+++ The data
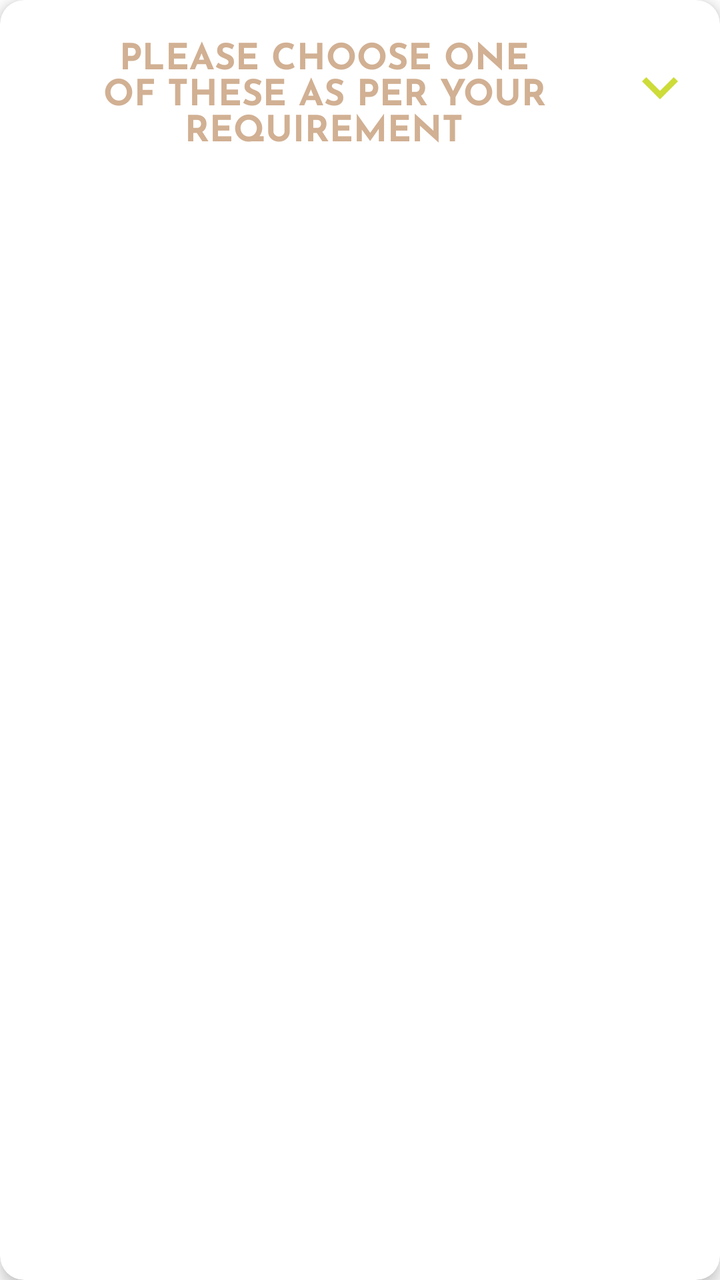
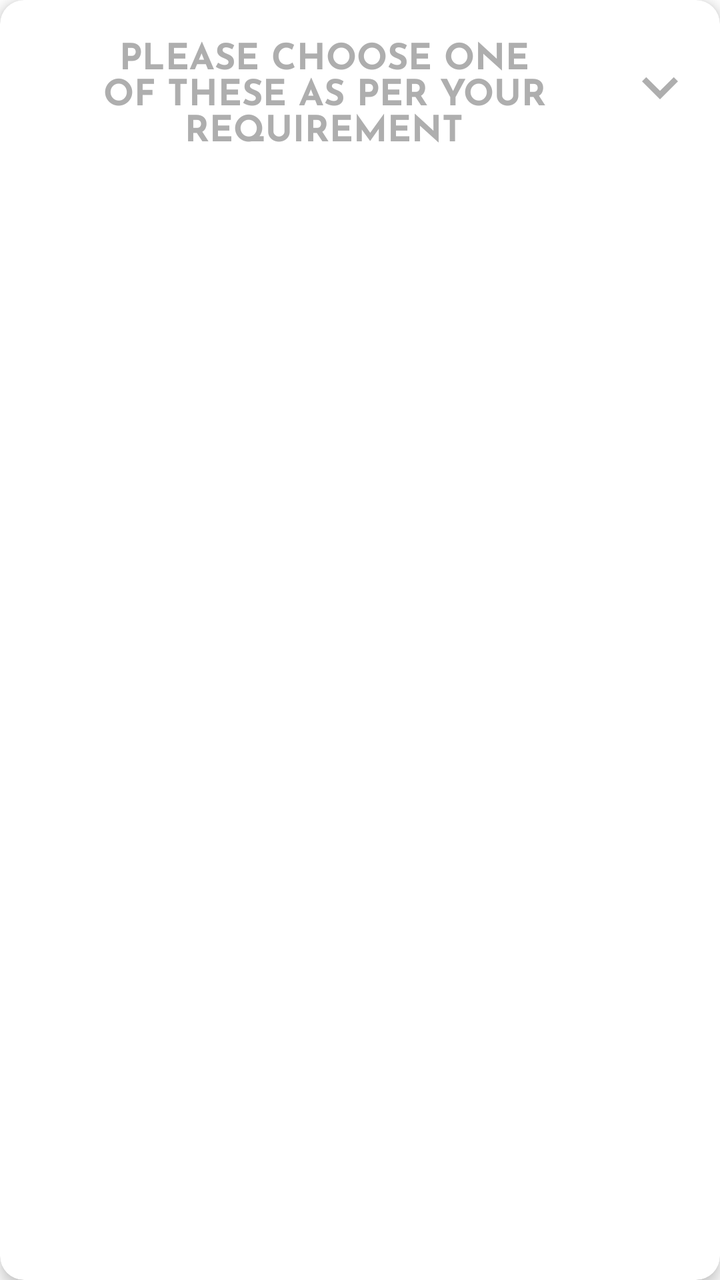

Screens rendered from an Android XML layout before and after an edit, with the pre-edit source and the edit as a unified diff.
<!-- AndroidManifest.xml: application theme Theme.PhysicsMate -->
<!-- res/layout/notes_item_topic.xml -->
<?xml version="1.0" encoding="utf-8"?>
<androidx.cardview.widget.CardView
        xmlns:android="http://schemas.android.com/apk/res/android"
        xmlns:card_view="http://schemas.android.com/apk/res-auto"
        android:layout_width="match_parent"
        android:layout_height="wrap_content"
        android:layout_marginBottom="12dp"
        android:layout_marginEnd="12dp"
        android:layout_marginStart="12dp"
        android:layout_marginTop="12dp"
        card_view:cardCornerRadius="12dp"
        card_view:cardElevation="4dp">

    <LinearLayout
            android:orientation="horizontal"
            android:padding="12dp"
            android:layout_width="match_parent"
            android:layout_height="wrap_content"
            android:background="?attr/selectableItemBackground">

        <TextView
                android:id="@+id/topic_name"
                style="@style/custom_textView"
                android:padding="0dp"
                android:layout_margin="0dp"
                android:layout_weight="1"/>

        <ImageView
                android:id="@+id/topic_arrow"
                android:layout_width="36dp"
                android:layout_height="36dp"
                android:layout_gravity="center"
                android:src="@drawable/baseline_keyboard_arrow_down_24"/>


    </LinearLayout>

</androidx.cardview.widget.CardView>
<!-- resources referenced by this layout -->
<resources>
  <!-- drawable baseline_keyboard_arrow_down_24 (drawable) -->
  <vector xmlns:android="http://schemas.android.com/apk/res/android" android:height="24dp" android:tint="#CDDC39" android:viewportHeight="24" android:viewportWidth="24" android:width="24dp">
        
      <path android:fillColor="@android:color/white" android:pathData="M7.41,8.59L12,13.17l4.59,-4.58L18,10l-6,6 -6,-6 1.41,-1.41z"/>
      
  </vector>
  <style name="custom_textView" parent="Widget.AppCompat.TextView">
          <item name="android:layout_width">match_parent</item>
          <item name="android:layout_height">wrap_content</item>
          <item name="android:layout_marginStart">15dp</item>
          <item name="android:layout_marginEnd">15dp</item>
          <item name="android:layout_marginTop">25dp</item>
          <item name="android:layout_marginBottom">10dp</item>
          <item name="android:fontFamily">@font/sans_bold</item>
          <item name="android:gravity">center_horizontal|center_vertical</item>
          <item name="android:text">Please choose one of these as per your requirement</item>
          <item name="android:textAllCaps">true</item>
          <item name="android:textColor">@color/text_question</item>
          <item name="android:textSize">18sp</item>
      </style>
  <color name="text_question">#D1B093</color>
  <color name="purple_500">#FF6200EE</color>
  <color name="purple_700">#FF3700B3</color>
  <color name="white">#FFFFFFFF</color>
  <color name="teal_200">#FF03DAC5</color>
  <color name="teal_700">#FF018786</color>
  <color name="black">#FF000000</color>
  <style name="CustomActivityAnimation" parent="@android:style/Animation.Activity">
          <item name="android:activityOpenEnterAnimation">@anim/slide_in_right</item>
          <item name="android:activityOpenExitAnimation">@anim/slide_out_left</item>
          <item name="android:activityCloseEnterAnimation">@anim/slide_in_left</item>
          <item name="android:activityCloseExitAnimation">@anim/slide_out_right</item>
      </style>
  <!-- drawable btn_enabled (drawable) -->
  <?xml version="1.0" encoding="utf-8"?>
  <selector xmlns:android="http://schemas.android.com/apk/res/android">
      <item android:state_pressed="true">
          <shape android:shape="rectangle">
              <solid android:color="@color/app_bg" />
              <stroke android:width="2.5dp" android:color="@color/yellow_num_answer" />
              <corners android:radius="25dp" />
          </shape>
      </item>
  
      <item android:state_enabled="true">
          <shape android:shape="rectangle">
              <solid android:color="@color/yellow_num_answer" />
              <corners android:radius="25dp" />
          </shape>
      </item>
  
  
      <item android:state_enabled="false">
          <shape android:shape="rectangle">
              <solid android:color="@color/grey_disable" />
              <corners android:radius="25dp" />
          </shape>
      </item>
  
  </selector>
  <!-- drawable dynamic_text (drawable) -->
  <?xml version="1.0" encoding="utf-8"?>
  <selector xmlns:android="http://schemas.android.com/apk/res/android">
  
      <item android:state_pressed="true" android:color="@color/yellow_num_answer" android:fontFamily="@font/sans_bold"/>
      <item android:state_pressed="false" android:color="@color/app_bg" android:fontFamily="@font/sans_bold"/>
      <item android:state_enabled="false" android:color="@color/grey_disable" android:fontFamily="@font/sans_bold"/>
      <item android:fontFamily="@font/sans_bold" />
  </selector>
  <color name="text_hint">#A3A3A3</color>
  <color name="app_bg">#282b2d</color>
  <color name="yellow_num_answer">#CDDC39</color>
  <color name="grey_disable">#AEAEAE</color>
</resources>

<!-- the commit's change to res/layout/notes_item_topic.xml (unified diff, before → after) -->
@@ -21,6 +21,7 @@
         <TextView
                 android:id="@+id/topic_name"
                 style="@style/custom_textView"
+                android:textColor="@color/grey_disable"
                 android:padding="0dp"
                 android:layout_margin="0dp"
                 android:layout_weight="1"/>
<!-- resource entries referenced after the edit -->
@@ -1,7 +1,8 @@
 <!-- resources referenced by this layout -->
 <resources>
+  <color name="grey_disable">#AEAEAE</color>
   <!-- drawable baseline_keyboard_arrow_down_24 (drawable) -->
-  <vector xmlns:android="http://schemas.android.com/apk/res/android" android:height="24dp" android:tint="#CDDC39" android:viewportHeight="24" android:viewportWidth="24" android:width="24dp">
+  <vector xmlns:android="http://schemas.android.com/apk/res/android" android:height="24dp" android:tint="#AEAEAE" android:viewportHeight="24" android:viewportWidth="24" android:width="24dp">
         
       <path android:fillColor="@android:color/white" android:pathData="M7.41,8.59L12,13.17l4.59,-4.58L18,10l-6,6 -6,-6 1.41,-1.41z"/>
       
@@ -72,6 +73,5 @@
   <color name="text_hint">#A3A3A3</color>
   <color name="app_bg">#282b2d</color>
   <color name="yellow_num_answer">#CDDC39</color>
-  <color name="grey_disable">#AEAEAE</color>
 </resources>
++++++
**Work task:** In the listing above, each line with the word "CardView" is to be copied out.

**Answer for the task:**
<androidx.cardview.widget.CardView
</androidx.cardview.widget.CardView>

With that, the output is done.